€25 goes to Joan Teeling, Paul Cul-
between August 15 and 19. Contact
len, Catherine McBride, Martin Gal-
Niall for more details and applica-
tion forms on 086 885 7303 or juve-
Next week’s jackpot is €1,600.
ALL OF YOUR DUN LAOGHAIRE SPORTS COVERAGE FROM PAGE 27-31
FULL AHEAD: Dun Laoghaire Regatta proves a roaring success once more P30
JULY 14, 2011
HIGHER LEARNING: Russell extols UCD’s football virtues P29
Cuala endured their first league loss of the campaign against Naomh Fionnbarra last weekend to leave them still needing a point for promotion
Roberts to defer Erin’s Isle date Cuala boss not taking any chances as the Dalkey club takes up a postponement option in their AHL2 charge
PETER CARROLL email@example.com
CUALA will have to face Erin’s Isle before they can confirm promotion from the AHL2 and their place in the league final play-off, with the side leading the league by three points, with their nearest rivals following in second and third by three points with a game in hand each. The Dalkey side will be happy with their season so far, after being relegated from AHL1 last season and are now in a good position to gain promotion with such a prominent league placing. However, with five of their panel missing due to intercounty loyalties, the challenge may prove difficult, despite Erin’s Isle lying second last in the league. “We have an awful lot of respect for Erin’s Isle, their league position doesn’t take away from the fact that they’re one of the toughest teams out there. They always play a hard game, and they’ll be
fighting just as much as us on the day,” said manager Harry Roberts. On the missing list for Cuala are Paul Schutte, David Treacy and Oisin Gough, who are currently representing the Dublin senior hurlers, and Mark Schutte and Conor Gough, who are on duty for the Dublin Under-21s. With the postponement option in place due to the absence of one-third of Cuala’s line-up, the Hyde Road side opted against it for the first of their closing two games against the second-placed Naomh Fionnbarra. Coming into their last game against Erin’s Isle, Roberts decided to use the postponement option to maximise his team’s chances of promotion. “To be honest, the game is just too important to risk anything. Everyone here at the club has decided it’s the best option for us. If we don’t grab a point at least the whole league challenge will have been in vain, and, after our performances, we deserve better than that,” said Roberts.
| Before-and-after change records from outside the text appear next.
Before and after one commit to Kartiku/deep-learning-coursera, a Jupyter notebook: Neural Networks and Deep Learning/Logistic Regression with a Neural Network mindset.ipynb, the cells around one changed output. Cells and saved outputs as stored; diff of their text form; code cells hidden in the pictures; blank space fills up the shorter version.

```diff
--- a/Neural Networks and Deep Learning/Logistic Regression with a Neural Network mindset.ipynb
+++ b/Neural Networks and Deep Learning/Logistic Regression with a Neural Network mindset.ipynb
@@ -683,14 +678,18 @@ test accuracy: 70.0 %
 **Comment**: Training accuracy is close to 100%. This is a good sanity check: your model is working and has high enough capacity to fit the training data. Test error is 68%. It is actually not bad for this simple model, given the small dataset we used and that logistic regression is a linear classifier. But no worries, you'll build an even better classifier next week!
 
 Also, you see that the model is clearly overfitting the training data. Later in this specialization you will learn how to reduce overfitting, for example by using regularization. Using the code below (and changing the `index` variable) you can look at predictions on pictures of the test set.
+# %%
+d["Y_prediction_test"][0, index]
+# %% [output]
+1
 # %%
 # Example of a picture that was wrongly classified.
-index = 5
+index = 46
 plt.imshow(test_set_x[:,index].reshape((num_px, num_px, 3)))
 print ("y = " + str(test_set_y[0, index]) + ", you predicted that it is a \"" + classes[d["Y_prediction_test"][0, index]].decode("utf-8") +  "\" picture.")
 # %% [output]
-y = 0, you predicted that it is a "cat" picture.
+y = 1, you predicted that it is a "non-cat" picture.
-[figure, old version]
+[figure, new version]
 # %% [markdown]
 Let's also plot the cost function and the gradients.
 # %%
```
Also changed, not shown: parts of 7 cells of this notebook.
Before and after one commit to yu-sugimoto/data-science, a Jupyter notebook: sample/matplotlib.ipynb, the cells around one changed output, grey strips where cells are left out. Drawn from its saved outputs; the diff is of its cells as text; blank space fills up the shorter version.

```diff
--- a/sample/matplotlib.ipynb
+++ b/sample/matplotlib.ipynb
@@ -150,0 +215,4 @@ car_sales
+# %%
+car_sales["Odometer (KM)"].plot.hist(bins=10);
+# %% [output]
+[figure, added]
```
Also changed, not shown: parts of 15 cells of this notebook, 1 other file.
The inclusion of the intercounty hurlers in the final showdown with Erin’s Isle has been embraced by all the players, with none of the Cuala “league team” feeling displaced by their returns. “All the lads are happy that we’ll be facing Erin’s Isle with a full team. We all want to be back up in AHL1 next year, and with a full-strength team, we have a really good chance. “The whole team get on very well with each other, they’ve got great respect for one another and they have great confidence in their performances,” said Roberts. Nerves would be a factor for anyone in the situation that Cuala face, but Roberts joked about the anxiety surrounding the game. “How do you print black eyes?” laughed the Cuala manager. “We’ll go in full of confidence, the lads really want this, there’s no lack of motivation, even though we have a tough Erin’s Isle side to face, I’m sure we’ll come out with the result,” he said.